Cyber Security

Two Iranian men already indicted in New Jersey in connection with a broad cyber crime and extortion scheme targeting government agencies, cities and businesses now face new federal charges in Georgia related to a ransomware attack that caused havoc in Atlanta earlier this year. – Associated Press

The Department of Homeland Security wants to create a social network that businesses can use to exchange advanced knowledge of cyberattacks, an effort that echoes what a number of private sector organizations have created but is intended to operate on a larger scale. – Fifth Domain

Days before the midterm elections, one of the Pentagon’s top cyber official was asked if there was any metric that could be used to judge the success of the Trump administration’s new cyber policy, one which promises more aggressive offensive operations. […]Judgement day is coming soon. – Fifth Domain

The demand for legalizing corporate hackbacks is growing – and there is significant interest by private corporations to utilize hack back if the technique was lawful. […]Here are five assumptions commonly made in discussing hack backs – Fifth Domain

The Marine Corps is finalizing a new cloud strategy and looking for ways to modernize its hardware and software quickly. – C4ISRNET


U.S. submarines are in the Arctic to deny a bastion to Russia to attack the United States, but the probability of adding surface warships to the region in the near future as another maritime deterrent is slim, a Navy policy official said Tuesday. – USNI News

Lockheed Martin and Airbus have agreed to develop a new aerial-refueling service aimed at the U.S. Air Force, upping the pressure on incumbent Boeing to deliver its KC-46 tankers on time. – Defense News

The U.S. Navy took delivery of the last piece of the littoral combat ship’s anti-submarine warfare mission module Nov. 30, according to a release from Naval Sea Systems Command, pushing the service closer to declaring the well-delayed capability operational despite continued headwinds. – Defense News

Trump Administration

Lobbyists representing the Saudi government reserved blocks of rooms at President Trump’s Washington, D.C., hotel within a month of Trump’s election in 2016 — paying for an estimated 500 nights at the luxury hotel in just three months, according to organizers of the trips and documents obtained by The Washington Post. – Washington Post

Federal prosecutors in Virginia are investigating a secret Turkish lobbying effort that once involved Michael T. Flynn, the former national security adviser, even as Mr. Flynn’s role in the special counsel’s investigation winds down, according to people familiar with the inquiry. – New York Times

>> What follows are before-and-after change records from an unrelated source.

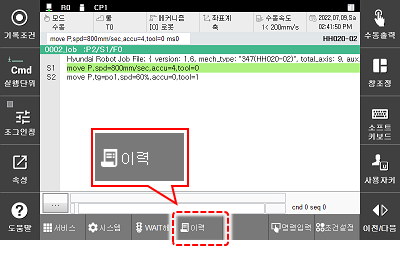
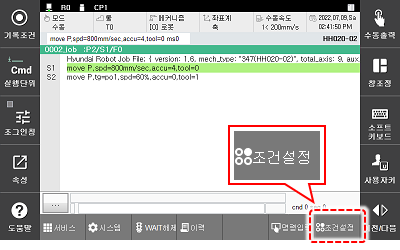
영문 작성 중 확인오류 수정

diff --git a/2-operation/1-manual-operation/2-op-speed.md b/2-operation/1-manual-operation/2-op-speed.md
@@ -1,14 +1,22 @@
 # 2.1.2    운전 속도 조정
 
-수동 모드에서는 스텝 전후진 운전과 수동 조그 조작을 이용해 로봇을 조작합니다. TP 우측 상단에 아래와 같이 속도 창에 현재 설정된 속도가 표시 됩니다.
+수동 모드에서는 스텝 전후진 운전과 수동 조그 조작을 이용해 로봇을 조작합니다. TP 우측 상단의 아래와 같은 속도 표시창에, 현재 설정된 속도가 표시 됩니다.
 
 ![](../../_assets/tp630/sbar-spd-manual.png)
 
 상단의 ‘수동속도’ 는 수동모드에서만 표시되며 자동모드 일 경우 ‘재생속도’로 표시가 변경됩니다. 속도 창 하단 좌측 8는 조그 속도 레벨을 나타내고, 우측 200mm/s는 스텝 전/후진시의 제한속도를 의미합니다. 
-여기서 제한 속도라 함은 스텝 전/후진시 제한 되는 속도를 나타내며 좌측의 < 표시는 같거나 작음을 의미합니다. 예를 들어, 기록된 스텝의 속도가 1000 mm/s 이고 수동모드의 제한 속도가 200 mm/s 라면 스텝 전/후진시 스텝의 이동 속도는 200 mm/s 로 제한됩니다.
+여기서 제한 속도라 함은 스텝 전/후진시 제한 되는 속도를 나타내며 좌측의 < 표시는 같거나 작음을 의미합니다. 
+
+
+예를 들어, 기록된 스텝의 속도가 1000 mm/s 이고 수동모드의 제한 속도가 200 mm/s 라면 스텝 전/후진시 스텝의 이동 속도는 200 mm/s 로 제한됩니다.
 만약, 이 때 기록 속도가 100 mm/s 라면 이 속도는 수동속도인 250 mm/s 보다 작으므로 로봇은 100 mm/s 로 이동하게 됩니다.
 
-조그 조작에는 [SPEED] 키를 사용하여 속도를 level 1 에서 level 8까지 단계별로 조절 할 수 있습니다. 이 때에도 로봇 툴의 속도는 수동 속도 이하로 제한됩니다.
+
+{% hint style="info" %}
+스텝 제한 속도를 설정은 "[5.1 운전 조건 설정](../../5-conditional-setting/1-op-cond-set.md)"를 참고하시기 바랍니다..
+{% endhint %}
+
+조그 조작은 [SPEED] 키를 사용하여 속도를 level 1 에서 level 8까지 단계별로 조절 할 수 있습니다. 이 때에도 로봇 툴의 속도는 수동 속도 이하로 제한됩니다.
 
 <br>
 

diff --git a/6-monitoring/2-job.md b/6-monitoring/2-job.md
@@ -1,10 +1,10 @@
 # 6.2 job
 
-<**SHIFT**>+<**프로그램**>키를 누르면 프로그램 선택창이 나타납니다. 해당 창에서 프로그램을 생성, 삭제 및 선택할 수 있습니다.
+패널 선택창에서 \[job\]을 터치하십시오. 전체 프로그램 리스트를 보기 위해서는 <**SHIFT**>+<**프로그램**>키를 누르면 프로그램 선택창이 나타납니다.
 
 ![](../_assets/tp630/k-prg-select.png)
 
-선택된 프로그램이 화면에 보이면 명령어 추가 등 편집할 수 있습니다.  
+선택된 프로그램이 화면에 보이면 명령어 추가, 수정 등 편집을 수행할 수 있습니다.  
 
 ![](../_assets/tp630/pane-job.png)
 
@@ -20,17 +20,15 @@
       <td style="text-align:left">
         <img src="../_assets/tp630/k-prog-step.png" alt/>
       </td>
-      <td style="text-align:left"><<b>SHIFT</b>>+<<b>프로그램</b>>:  작성된 프로그램
-            목록에서 프로그램을 선택하거나 삭제합니다.</td>
+      <td style="text-align:left"> <ul> <<b>SHIFT</b>>+<<b>프로그램</b>>:  프로그램 목록에서 프로그램을 생성, 삭제, 선택합니다. <ul/></td>
     </tr>
      <tr>
       <td style="text-align:left">
         <img src="../_assets/c1.png" alt/>
       </td>
-      <td style="text-align:left">프로그램의 기본 정보와
-        명령문을 표시합니다.
-        명령문의 상세 정보를
-        확인하고 편집할 수 있습니다.</td>
+      <td style="text-align:left"><ul>프로그램의 기본 정보와
+        명령문을 표시합니다. 명령문의 상세 정보를
+        확인하고 편집할 수 있습니다.<ul/></td>
     </tr>
     <tr>
       <td style="text-align:left">

diff --git a/5-conditional-setting/1-op-cond-set.md b/5-conditional-setting/1-op-cond-set.md
@@ -2,7 +2,7 @@
 
 1.	초기 화면에서 좌측 상단의 \[속도조절\] 버튼을 터치하십시오. 운전 조건 설정창이 나타납니다.
 
-![](../_assets/tp630/sbar-spd-auto.png)  ![](../_assets/tp630/sbar-spd-manual.png)
+    ![](../_assets/tp630/sbar-spd-auto.png)  ![](../_assets/tp630/sbar-spd-manual.png)
 
 {% hint style="info" %}
 \[속도조절\] 버튼에는 수동 모드일 때에는 스텝 전후진 제한 속도\(㎜/sec\)가 표시되고, 자동 모드에서는 재생 속도\(%\)가 표시됩니다.
@@ -10,11 +10,9 @@
 
 
 
-2.	다음 절차를 반복하여 운전 조건 설정값을 변경한 후 \[**확인**\] 버튼을 터치하십시오.
+2.	운전 조건 설정값을 변경한 후 \[**확인**\] 버튼을 터치하십시오. 세부 설정값들에 대한 설명은 다음장으로 이어집니다.
 
-![](../_assets/tp630/sbar-condi-setting.png)
+    ![](../_assets/tp630/sbar-condi-setting.png)
 
-a.	방향키로 원하는 옵션을 선택하거나 숫자키를 눌러 수치를 입력하십시오.
 
-b.	<<b>ENTER</b>> 키를 누르십시오. 변경 내용이 적용되어 설정값이 변경되고 커서가 다음 항목으로 이동합니다.
 

diff --git a/5-conditional-setting/2-op-cond-set-info.md b/5-conditional-setting/2-op-cond-set-info.md
@@ -29,7 +29,7 @@
 * \[7: 로봇 Lock\]: 로봇을 실제로 움직이지 않고 작업 프로그램을 자동 운전하도록 설정합니다. 주변 기기와의 입출력 상태와 소프트 리미트, 사이클 타임 등을 확인할 수 있습니다.
 * \[8: 보간기준\]: 수동으로 로봇을 조그 동작할 때 기준이 되는 툴을 설정합니다. 일반적으로 로봇툴을 보간 기준으로 사용합니다.
   * 로봇툴: 로봇 선단에 부착된 툴을 기준으로 보간 동작을 실행합니다.
-  * 정치툴: 바닥면 등에 고정된 툴의 선단을 기준으로 보간 동작을 실행합니다. 정치툴을 보간 기준으로 선택하면 초기 화면 좌측의 툴 번호가 ST0으로 표시됩니다\(![](../_assets/tp630/sbt-crd-user-small.png)\).
+  * 정치툴: 바닥면 등에 고정된 툴의 선단을 기준으로 보간 동작을 실행합니다. 정치툴을 보간 기준으로 선택하면 초기 화면 좌측의 툴 번호가 ST0으로 표시됩니다\(![](../_assets/tp630/sbt-crd-st0-small.png)\).
 
 
 {% hint style="info" %}

diff --git a/3-programming/2-prog-edit/1-statement.md b/3-programming/2-prog-edit/1-statement.md
@@ -20,27 +20,3 @@
 ![그림 28 명령문 편집 - 인수값 입력](../../_assets/tp630/pane-prog-move-option.png)
 
 명령어 인수를 편집할 때는 티치 펜던트의 조작키와 화면 하단의 메뉴 버튼을 이용하거나 소프트 키보드를 이용하여 변수나 수식, 문자열을 편집할 수 있습니다.
-
-<table>
-  <tr>
-    <td>내용</td>
-    <td>내용</td>
-  </tr>
-  <tr>
-    <td colspan="2">내용</td>
-  </tr>
-</table>
-
-
-<table>
-  <tr>
-    <td rowspan="3">내용</td>
-    <td>내용</td>
-  </tr>
-  <tr>
-    <td>내용</td>
-  </tr>
-  <tr>
-    <td>내용</td>
-  </tr>
-</table>

diff --git a/6-monitoring/1-using-monitoring.md b/6-monitoring/1-using-monitoring.md
@@ -1,6 +1,6 @@
 # 6.1 모니터링 기능 사용
 
-1.	화면 우측의 \[**창조정**\] 버튼과 하단의 [**분할**] 버튼을 터치한 후 왼쪽 하단의 [**선택**] 버튼까지 터치 하십시오. 패널 선택창이 나타납니다.
+1.	화면 우측의 \[**창조정**\] 버튼과 하단의 [**분할**] 버튼을 터치한 후 왼쪽 하단의 [**선택**] 버튼까지 순서대로 터치 하십시오. 패널 선택창이 나타납니다.
 
 ![](../_assets/tp630/rbt-window-divide.png)
 

diff --git a/8-r-code/6-r211.md b/8-r-code/6-r211.md
@@ -6,7 +6,7 @@
 
 2.	서보건 가압력을 입력한 후 \[**확인**\] 버튼을 터치하거나 <<b>ENTER</b>> 키를 누르십시오.
 
-![](../_assets/tp630/pop-rcode-210.png)
+![](../_assets/tp630/pop-rcode-211.png)
 
 * 용접 조건 파일의 가압력은 변경되지 않습니다.
 * 입력한 가압력이 서보건 파라미터의 전류 가압력 테이블의 상한치보다 크거나 작으면 경고 메시지가 나타납니다.

diff --git a/2-operation/1-manual-operation/1-how-to-op.md b/2-operation/1-manual-operation/1-how-to-op.md
@@ -20,7 +20,7 @@
 
 ![](../../_assets/tp630/k-prog-step.png)
 
-5. 프로그램 선택창의 목록에서 프로그램을 선택하거나 프로그램 번호를 입력한 후 [**확인**] 버튼을 터치하십시오.
+5. 프로그램 선택창의 목록에서 프로그램을 선택하거나 프로그램 번호를 입력한 후 <**ENTER**> 키를 누르십시오.
 
 ![](../../_assets/tp630/dlg-prog-sel.png)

The Senate is on the verge of an extraordinary rebuke of Donald Trump’s foreign policy, underscoring a bipartisan willingness to encroach on the president’s powers as commander in chief. – Politico